Posts Tagged ‘Safety and Emergencies’

Sale! The Boating Bible Manual of Seamanship is on sale!

Monday, June 21st, 2010

The Boating Bible Manual of Seamanship

This month you can buy The Boating Bible Manual of Seamanship and save:

NB: Prices in Australian Dollars Was Now
The Boating Bible Manual of Seamanship
Boat Handling 1 and 2
Navigation and Passage Planning
Safety and Emergencies
Skipper and Crew, Knots and The Language of the Sea

Remember, this special offer expires on 30 June 2010.

Don’t miss this great opportunity. Use the ‘Share This’ button to tell your friends.
Click to get yours now – The Boating Bible Manual of Seamanship.

When lightning strikes, does your yacht need protection?

Monday, October 6th, 2008

During a land-based thunderstorm the other morning I was reminded of a bizarre conversation I was once part of during a thunderstorm in an ocean race. We were sailing towards a cold front, which was creating the storm. There was no way to avoid it.

As the lightning flashed and the hail bombarded us, a layer of iceblocks built up around our feet. There came a particularly bright flash which lit up the whole scene and the sea around.

One of the crew asked: “What happens if lightning strikes us?” Nobody could give a good scientific answer, but we were all aware that only a few weeks earlier, a very well-crewed racing yacht had disappeared on a voyage from Australia to New Zealand. No distress call, no sighting. Nothing.

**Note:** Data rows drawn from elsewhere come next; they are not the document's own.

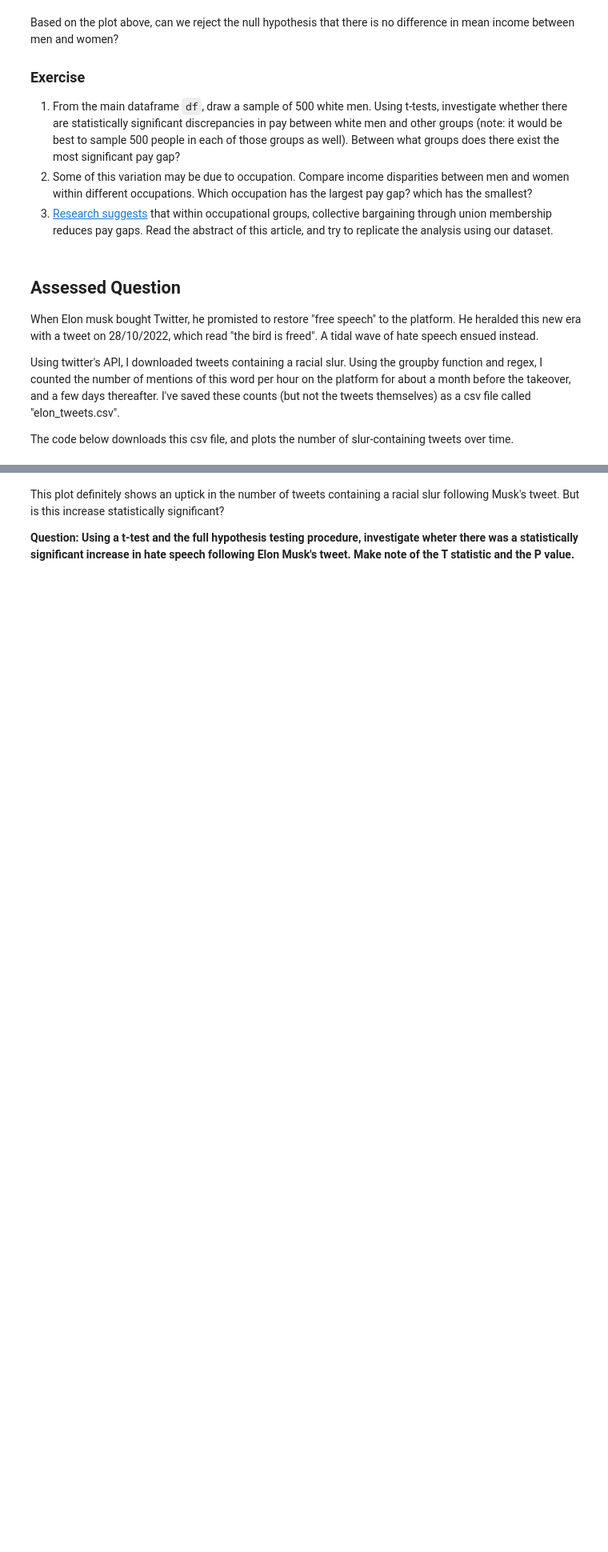
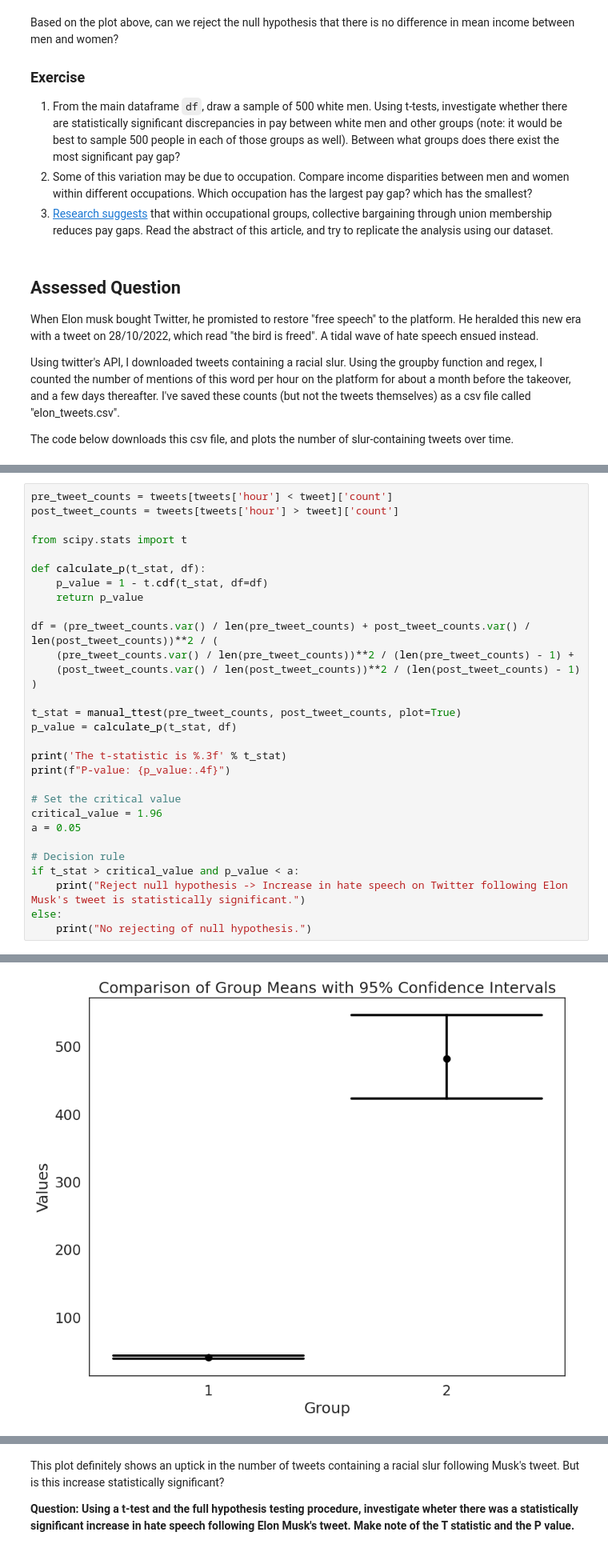
Before and after one commit to Btotheshlz/QM2, a Jupyter notebook: notebooks/W06. Hypothesis Testing.ipynb, the cells around one changed output, grey strips where cells are left out. Shown at 80% size. Drawn from its saved outputs; the diff is of its cells as text; blank space fills up the shorter version.

```diff
--- a/notebooks/W06. Hypothesis Testing.ipynb
+++ b/notebooks/W06. Hypothesis Testing.ipynb
@@ -316,3 +315,34 @@ plt.gca().xaxis.set_major_locator(mdates.DayLocator())
 plt.gca().xaxis.set_major_formatter(mdates.DateFormatter('%d/%m'))
 # %% [output]
 [figure]
+# %%
+pre_tweet_counts = tweets[tweets['hour'] < tweet]['count']
+post_tweet_counts = tweets[tweets['hour'] > tweet]['count']
+
+from scipy.stats import t
+
+def calculate_p(t_stat, df):
+    p_value = 1 - t.cdf(t_stat, df=df)
+    return p_value
+
+df = (pre_tweet_counts.var() / len(pre_tweet_counts) + post_tweet_counts.var() / len(post_tweet_counts))**2 / (
+    (pre_tweet_counts.var() / len(pre_tweet_counts))**2 / (len(pre_tweet_counts) - 1) +
+    (post_tweet_counts.var() / len(post_tweet_counts))**2 / (len(post_tweet_counts) - 1)
+)
+
+t_stat = manual_ttest(pre_tweet_counts, post_tweet_counts, plot=True)
+p_value = calculate_p(t_stat, df)
+
+print('The t-statistic is %.3f' % t_stat)
+print(f"P-value: {p_value:.4f}")
+
+# Set the critical value
+critical_value = 1.96
+a = 0.05
+
+# Decision rule
+if t_stat > critical_value and p_value < a:
+    print("Reject null hypothesis -> Increase in hate speech on Twitter following Elon Musk's tweet is statistically significant.")
+else:
+    print("No rejecting of null hypothesis.")
+# %% [output]
@@ -318,0 +354 @@ plt.gca().xaxis.set_major_formatter(mdates.DateFormatter('%d/%m'))
+[figure, added]
```
Also changed, not shown: parts of 11 cells of this notebook.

There was discussion on whether the VHF aerial at the masthead could give any protection. I wondered whether doing a good job of rigging the mast – linking the rigging screws to the chainplates and the chainplates to the keel – might create a dangerous path for the lightning, even blow a hole in the side of the boat.

Does anybody have experience of a lightning strike at sea? I’d love to hear from them. In the meantime I’ll have to do some research myself.

Read more about emergencies you may face.

EPIRBs – where do you put them?

Thursday, September 18th, 2008

I have been thinking about EPIRBs and where best to stow them. Some people favour putting them in a grab bag. Others believe close to the companionway is better. I think there is a good argument that they should be outside the boat so that they can be activated by water pressure in the case of a really quick emergency.

Then I thought the best bet of all would be to have one packed in the liferaft itself. After all, you cannot then forget it. And now that they are so much cheaper than they used to be, why not have two? One in the raft and another wherever you like.